Hopefully media organizations will work out their strengths and break from the pack to succeed. Chasing clicks, taps, and views with the same content is a short-term game.
Animate it!: The appetite for mobile/social video will continue to grow…and maybe brevity will finally win out. Let’s explain the world with short animated graphics or even GIFs. Snapchat has unleashed incredible creative forces with Discover and Stories. This short-form storytelling is bound to catch on beyond the world of chat apps. To quote Cory Bergman of Breaking News, “it’s the videofication of everything.”
No flipping: Stop making people tilt their heads or twist their phones. 16:9 is not the only aspect ratio in town and we’ll see more “traditional” broadcasters experiment with vertical video.
Look around you: The New York Times wowed us with its high-end VR stories. Others, including the BBC, have given reporters 360º cameras to experiment in the field. In 2016, you’ll see more VR videos as they become easier to film and publish to a range of platforms. Yes, that person on the train waving their phone around is just trying to get the full VR experience.
Notifications: As a rather indiscriminate subscriber to notifications, I’m hoping they’ll become smarter in 2016 — more personalised and contextual. Or maybe I just need to switch them off.
Atomic: The Circa app we knew and loved no longer exists, but its promise of atomized news is by no means dead. Expect to see more from the labs of The New York Times, the BBC and others on this front. (And don’t forget to count how many articles report the death of the article.)
XX: More big media organizations will wake up to the fact that half the world has two X chromosomes, and they’ll offer a more representative news agenda as a result of this revelation.

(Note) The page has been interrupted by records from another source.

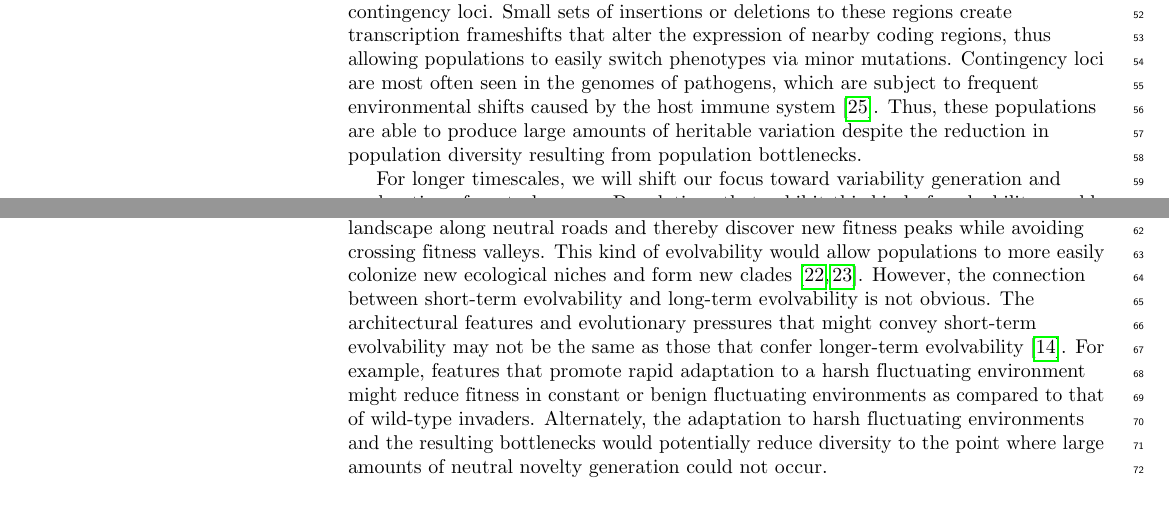
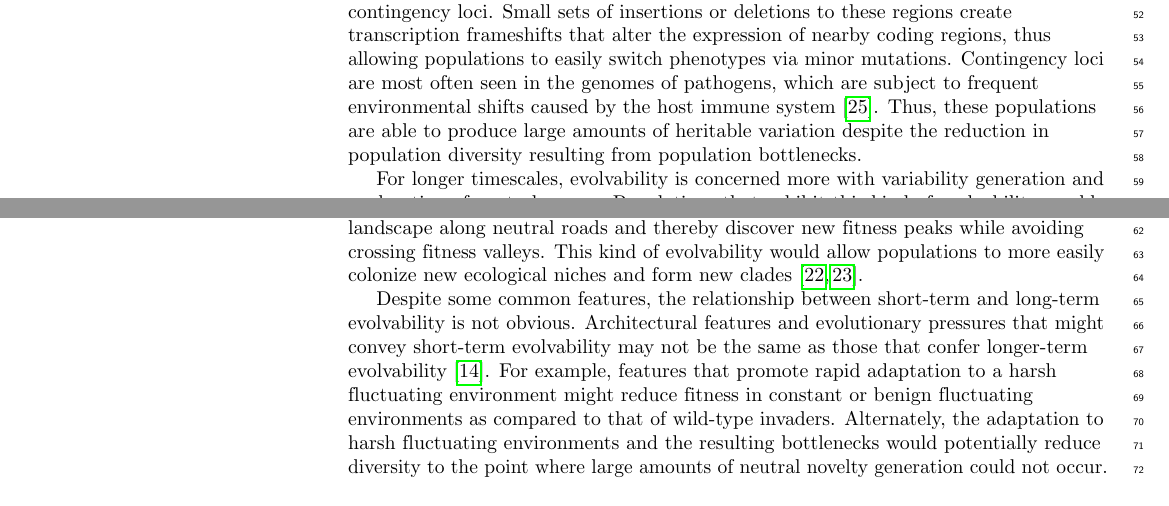
Before and after one commit to voidptr/ce_rapid_adaptation_paper, a LaTeX document (main.tex): two parts of pages 2 and 3 of 28, joined at a grey line, cut so that both start at the same text. Compiled offline with pdfLaTeX.

Commit message:
Update on Overleaf.

```diff
--- a/main.tex
+++ b/main.tex
@@ -258,13 +258,18 @@ and major transitions\cite{smith_major_1995}. For the purposes this paper, we wi
 In the short-term, this kind of evolvability determines a population's response to selection. This kind of evolvability depends primarily on the organization and interrelation of information in the genome; that is, the genetic architecture, and the resulting genotype-to-phenotype map \cite{gunter_p._wagner_perspective:_1996}. An example of evolvable architecture can be found in some bacterial genomes that contain highly mutable genome regions, called contingency loci. Small sets of insertions or deletions to these regions create transcription frameshifts that alter the expression of nearby coding regions, thus allowing populations to easily switch phenotypes via minor mutations. Contingency loci are most often seen in the genomes of pathogens, which are subject to frequent environmental shifts caused by the host immune system \cite{bayliss_simple_2001}. Thus, these populations are able to produce large amounts of heritable variation despite the reduction in population diversity resulting from population bottlenecks.
 
 %=how it affects long-term evo
-For longer timescales, we will shift our focus toward variability generation and exploration of neutral spaces. Populations that exhibit this kind of evolvability would possess genomes with genetic architectures that more easily traverse the mutational landscape along neutral roads and thereby discover new fitness peaks while avoiding crossing fitness valleys. This kind of evolvability would allow populations to more easily colonize new ecological niches and form new clades\cite{kirschner_evolvability_1998,brookfield_evolution:_2001}. However, the connection between short-term evolvability and long-term evolvability is not obvious. The architectural features and evolutionary pressures that might convey short-term evolvability may not be the same as those that confer longer-term evolvability\cite{pigliucci_is_2008}. For example, features that promote rapid adaptation to a harsh fluctuating environment might reduce fitness in constant or benign fluctuating environments as compared to that of wild-type invaders. Alternately, the adaptation to harsh fluctuating environments and the resulting bottlenecks would potentially reduce diversity to the point where large amounts of neutral novelty generation could not occur.
+For longer timescales, evolvability is concerned more with variability generation and exploration of neutral spaces. Populations that exhibit this kind of evolvability would possess genomes with genetic architectures that more easily traverse the mutational landscape along neutral roads and thereby discover new fitness peaks while avoiding crossing fitness valleys. This kind of evolvability would allow populations to more easily colonize new ecological niches and form new clades\cite{kirschner_evolvability_1998,brookfield_evolution:_2001}.
+
+%=connection between short/long term evo non-obvious
+Despite some common features, the relationship between short-term and long-term evolvability is not obvious. Architectural features and evolutionary pressures that might convey short-term evolvability may not be the same as those that confer longer-term evolvability\cite{pigliucci_is_2008}. For example, features that promote rapid adaptation to a harsh fluctuating environment might reduce fitness in constant or benign fluctuating environments as compared to that of wild-type invaders. Alternately, the adaptation to harsh fluctuating environments and the resulting bottlenecks would potentially reduce diversity to the point where large amounts of neutral novelty generation could not occur.
 
 \subsubsection*{Mutational Landscapes}
 %=how mutational landscapes relate
 Properties of genetic architectures such as evolvability and robustness are determined by the shape of the resulting mutational landscape \cite{andreas_wagner_robustness_2008}. Robust genetic architectures that can tolerate more mutations without altering their phenotype reside in mutational landscapes that connect to more neutral mutants. Similarly, architectures that more easily switch phenotypes in response to mutation without substantial reduction in fitness, reside in more evolvable regions of genotype-space.
-%=not all regions accessible
+
+%=not all regions equally accessible
 It is worth noting that not all regions of the mutational landscape are equally accessible. Some genome regions may be more resistant to mutation than others \cite{lee_rate_2012}, thereby altering [\@RCK TODO] the probabilities of mutations occurring that lead into certain regions of the mutational landscape. This kind of differential probability may therefore moderate a population's diffusion through the mutational landscape.
+
 % @CAO: How would it be altered?  I'm not sure I understand the last couple of sentences here...
 % * <mjwiser@gmail.com> 2017-01-30T18:58:49.934Z:
 %
```
Also changed, not shown: main.tex (6 more changed lines).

Oh, and we’ll see even more amazing women in digital. I’m sure.
Nathalie Malinarich is the mobile editor for BBC News.